Despite these risks, claims will continue to malinger, and fraud will continue to occur. To stem the flow of ineligible claims, leading insurers are turning to a different model.
How Insurers Can Control for Bias and Detect Fraud
Insurers are turning to deterministic, evidence-based models to complement or sense-check their predictive ones. While they can take different forms, deterministic models “always produce the same output from a given starting condition.”11 Predictive models have a lower variance rate in their judgments than humans do, while deterministic models have no variance.
Deterministic models can function in a variety of ways. For example, Owl’s model works by surfacing evidence from public data sources.
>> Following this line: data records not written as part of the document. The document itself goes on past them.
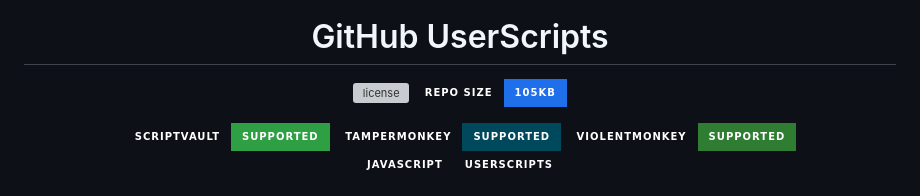
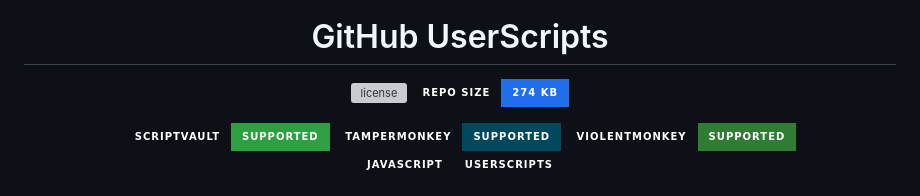
Before and after one commit to ItzMeShadow999/Github-QOL, a Markdown page: README.md, the part around the change. GitHub-like rendering; badges without logos; grey boxes are pictures that could not be loaded.

Commit message:
Update repository size badge in README.md

```diff
--- a/README.md
+++ b/README.md
@@ -6,7 +6,7 @@
 
 <p align="center">
   <a href="https://github.com/ItzMeShadow999/Github-QOL/blob/main/LICENSE"><img src="https://img.shields.io/github/license/ItzMeShadow999/Github-QOL?style=for-the-badge&labelColor=0d1117&color=1f6feb" alt="license"></a>
-  <a href="https://github.com/ItzMeShadow999/Github-QOL"><img src="https://img.shields.io/badge/repo%20size-105kb-1f6feb?style=for-the-badge&labelColor=0d1117" alt="repo size"></a>
+  <a href="https://github.com/ItzMeShadow999/Github-QOL"><img src="https://img.shields.io/badge/repo%20size-274 KB-1f6feb?style=for-the-badge&labelColor=0d1117" alt="repo size"></a>
 </p>
 
 <p align="center">
```
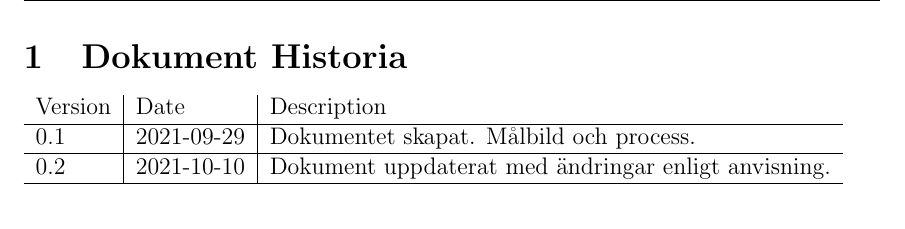
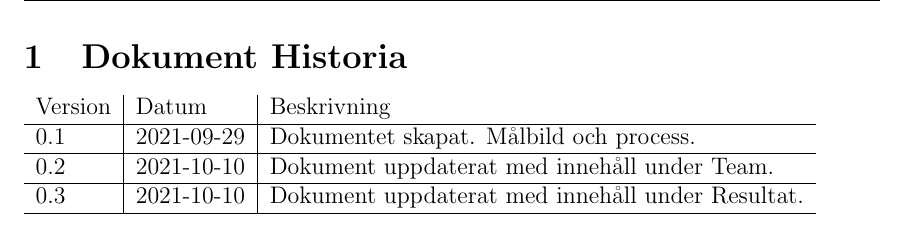
Before and after one commit to Sjofil/HASAB-IDA3, a LaTeX document (Processrapport/Processrapport/main.tex): part of page 3 of 21, cut so that both start at the same text. Compiled offline with pdfLaTeX.

Commit message:
Dokument historia fixat
Dokument historia fixat

```diff
--- a/Processrapport/Processrapport/main.tex
+++ b/Processrapport/Processrapport/main.tex
@@ -82,11 +82,14 @@
 
 \section{Dokument Historia}
 \begin{tabular}{ l | l | l }
-    Version & Date & Description \\
+    Version & Datum & Beskrivning \\
     \hline
     0.1 & 2021-09-29 & Dokumentet skapat. Målbild och process. \\
     \hline
-    0.2 & 2021-10-10 & Dokument uppdaterat med ändringar enligt anvisning. \\
+    0.2 & 2021-10-10 & Dokument uppdaterat med innehåll under Team. \\
+    \hline
+     0.3 & 2021-10-10 & Dokument uppdaterat med innehåll under Resultat.
+     \\
     \hline
 
 \end{tabular}
```
Also changed, not shown: Processrapport/Processrapport.pdf.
By only searching for publicly accessible data and not scoring based on biased data points, such as income level in various neighborhoods, Owl does not factor in protected class information and can produce an unbiased risk score.
A useful rule of thumb for insurers to employ when evaluating new third-party models is: Does this model care about what people do instead of who they are? If the vendor’s model fails this test, there is likely far more reputational risk in the model than the vendor is letting on.
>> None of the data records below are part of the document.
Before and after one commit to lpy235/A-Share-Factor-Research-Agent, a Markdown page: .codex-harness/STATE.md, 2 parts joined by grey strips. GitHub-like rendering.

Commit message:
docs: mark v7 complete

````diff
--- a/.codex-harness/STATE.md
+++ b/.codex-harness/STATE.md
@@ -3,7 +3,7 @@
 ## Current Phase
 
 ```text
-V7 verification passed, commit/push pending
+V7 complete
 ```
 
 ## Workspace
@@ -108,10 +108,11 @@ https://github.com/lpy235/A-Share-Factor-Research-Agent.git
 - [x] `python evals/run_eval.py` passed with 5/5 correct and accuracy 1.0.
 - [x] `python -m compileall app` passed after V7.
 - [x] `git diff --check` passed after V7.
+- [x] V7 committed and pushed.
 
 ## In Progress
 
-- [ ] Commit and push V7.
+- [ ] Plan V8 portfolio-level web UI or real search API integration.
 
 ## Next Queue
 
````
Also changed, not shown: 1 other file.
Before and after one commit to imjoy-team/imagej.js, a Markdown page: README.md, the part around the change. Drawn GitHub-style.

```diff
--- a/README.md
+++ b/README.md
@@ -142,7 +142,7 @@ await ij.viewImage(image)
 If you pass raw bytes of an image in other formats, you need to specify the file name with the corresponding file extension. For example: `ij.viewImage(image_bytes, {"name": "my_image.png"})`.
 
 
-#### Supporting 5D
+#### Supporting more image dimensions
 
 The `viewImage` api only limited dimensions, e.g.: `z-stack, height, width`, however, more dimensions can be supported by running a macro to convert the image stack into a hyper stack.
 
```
Insurers should also gauge the level of transparency that vendors are willing to provide about their models. For example, suppose vendors claim to have deterministic models but are unwilling to allow insurers to see how they calculate their scores. In that case, the models are functionally black boxes and no better than the predictive models to which they claim to be superior. Failing to have this level of transparency will result in the same cultural roadblocks that insurers have encountered when adopting predictive models—namely, users ignoring findings and going with their gut feelings.
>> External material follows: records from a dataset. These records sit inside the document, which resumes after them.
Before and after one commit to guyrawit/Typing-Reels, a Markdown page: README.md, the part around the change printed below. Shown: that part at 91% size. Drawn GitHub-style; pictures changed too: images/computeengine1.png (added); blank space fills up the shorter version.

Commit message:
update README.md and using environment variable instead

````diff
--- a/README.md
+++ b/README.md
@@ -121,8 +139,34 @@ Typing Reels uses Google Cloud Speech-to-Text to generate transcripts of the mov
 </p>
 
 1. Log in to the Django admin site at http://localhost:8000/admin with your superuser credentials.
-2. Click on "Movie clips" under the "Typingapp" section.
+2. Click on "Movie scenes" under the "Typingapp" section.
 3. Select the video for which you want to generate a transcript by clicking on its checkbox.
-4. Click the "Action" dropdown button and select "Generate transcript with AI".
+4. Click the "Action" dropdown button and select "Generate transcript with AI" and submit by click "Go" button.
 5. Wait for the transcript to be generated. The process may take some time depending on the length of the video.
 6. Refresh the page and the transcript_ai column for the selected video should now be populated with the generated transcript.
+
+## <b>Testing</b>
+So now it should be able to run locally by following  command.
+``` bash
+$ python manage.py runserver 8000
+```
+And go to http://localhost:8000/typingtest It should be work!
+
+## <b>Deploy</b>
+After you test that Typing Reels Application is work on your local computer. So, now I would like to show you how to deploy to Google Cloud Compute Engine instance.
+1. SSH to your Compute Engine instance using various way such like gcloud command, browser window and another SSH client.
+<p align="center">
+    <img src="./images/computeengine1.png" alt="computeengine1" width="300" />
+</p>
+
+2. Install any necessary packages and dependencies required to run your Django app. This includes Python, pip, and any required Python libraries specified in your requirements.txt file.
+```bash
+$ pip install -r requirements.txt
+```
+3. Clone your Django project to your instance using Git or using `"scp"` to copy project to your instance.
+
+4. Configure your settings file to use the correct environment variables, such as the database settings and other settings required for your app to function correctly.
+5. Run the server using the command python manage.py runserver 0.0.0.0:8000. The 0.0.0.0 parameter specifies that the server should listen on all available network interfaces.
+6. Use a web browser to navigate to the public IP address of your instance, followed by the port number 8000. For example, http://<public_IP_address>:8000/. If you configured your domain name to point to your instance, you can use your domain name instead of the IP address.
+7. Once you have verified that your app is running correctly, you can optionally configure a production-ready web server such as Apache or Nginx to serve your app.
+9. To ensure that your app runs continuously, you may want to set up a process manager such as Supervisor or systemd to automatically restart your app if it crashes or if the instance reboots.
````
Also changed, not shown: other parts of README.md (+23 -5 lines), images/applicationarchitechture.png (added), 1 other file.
Increased transparency does not need to mean decreased effectiveness. Owl’s deterministic model has proven to be about five times more effective than some of the industry’s best claim monitoring processes. The return on investment (ROI) of deterministic models is high, and it is even higher if insurers are confident that the conclusions are unbiased.
Building on the Best Aspects
The “rise of the InsurTechs” necessitates neither the fall of insurers nor the rejection of intuition. A second opinion is always a good thing. It’s incumbent that experts and machines work closely together to successfully rely on data science and human intuition, with neither taking dominance nor overruling the other.
By building the best aspects of human intuition and predictive and deterministic models into their workflows, insurers can succeed in paying the claims they owe and not paying the claims they don’t. Structuring their work in this way also puts insurers in the best position to stay ahead of advancing government regulations and retain trust by protecting their policyholders.
Statements of fact and opinions expressed herein are those of the individual authors and are not necessarily those of the Society of Actuaries or the respective authors’ employers.
- 1. Federal Bureau of Investigation. Insurance Fraud. ↩
- 2. Coalition Against Insurance Fraud. Fraud Stats. ↩
- 3. Ibid. ↩
- 4. Carroll, Paul. Our Big Problem With Noise. InsuranceThoughtLeadership.com, May 17, 2021. ↩
- 5. Banham, Russ. Down the Rabbit Hole. Leader’s Edge, July 20, 2020. ↩
- 6. McKeon, Christopher. The Promise of Predictive Models. InsuranceThoughtLeadership.com, June 1, 2021. ↩
- 7. Ibid. ↩
- 8. Supra note 5. ↩
- 9. Supra note 6. ↩
- 10. NPR. Housing Segregation and Redlining in America: A Short History. YouTube, April 11, 2018. ↩
- 11. Deterministic System. Wikipedia. ↩